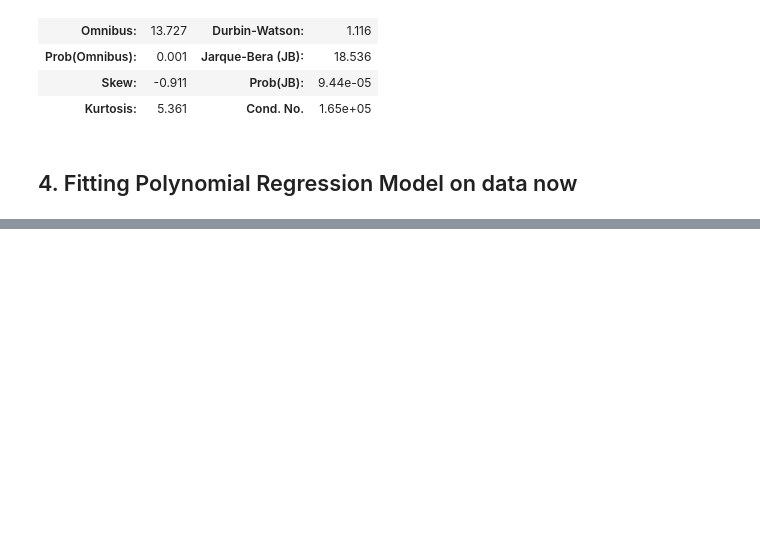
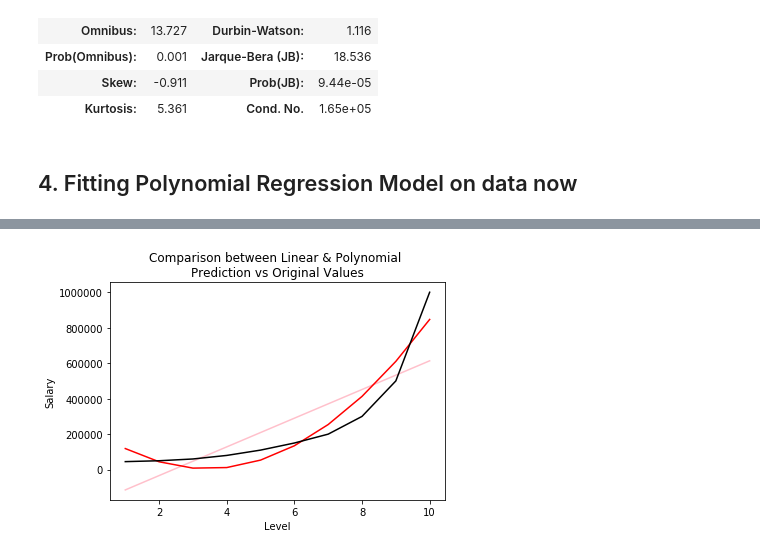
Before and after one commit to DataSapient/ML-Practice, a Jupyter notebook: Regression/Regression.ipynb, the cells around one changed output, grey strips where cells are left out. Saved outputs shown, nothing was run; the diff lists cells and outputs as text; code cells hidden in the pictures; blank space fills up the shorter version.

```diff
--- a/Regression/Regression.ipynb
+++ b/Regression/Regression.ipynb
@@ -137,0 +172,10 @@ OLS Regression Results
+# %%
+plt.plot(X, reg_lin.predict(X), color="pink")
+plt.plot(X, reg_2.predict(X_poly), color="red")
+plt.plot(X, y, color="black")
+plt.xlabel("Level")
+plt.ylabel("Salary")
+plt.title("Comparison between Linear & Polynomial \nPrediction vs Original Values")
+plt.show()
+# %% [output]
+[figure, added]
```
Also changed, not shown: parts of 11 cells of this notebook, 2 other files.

====

**Your assignment:**
Leave out the pictures; repeat the data exactly.

**Reply to the exercise:**
Before and after one commit to DataSapient/ML-Practice, a Jupyter notebook: Regression/Regression.ipynb, the cells around one changed output, grey strips where cells are left out. Saved outputs shown, nothing was run; the diff lists cells and outputs as text; code cells hidden in the pictures; blank space fills up the shorter version.

```diff
--- a/Regression/Regression.ipynb
+++ b/Regression/Regression.ipynb
@@ -137,0 +172,10 @@ OLS Regression Results
+# %%
+plt.plot(X, reg_lin.predict(X), color="pink")
+plt.plot(X, reg_2.predict(X_poly), color="red")
+plt.plot(X, y, color="black")
+plt.xlabel("Level")
+plt.ylabel("Salary")
+plt.title("Comparison between Linear & Polynomial \nPrediction vs Original Values")
+plt.show()
+# %% [output]
+[figure, added]
```
Also changed, not shown: parts of 11 cells of this notebook, 2 other files.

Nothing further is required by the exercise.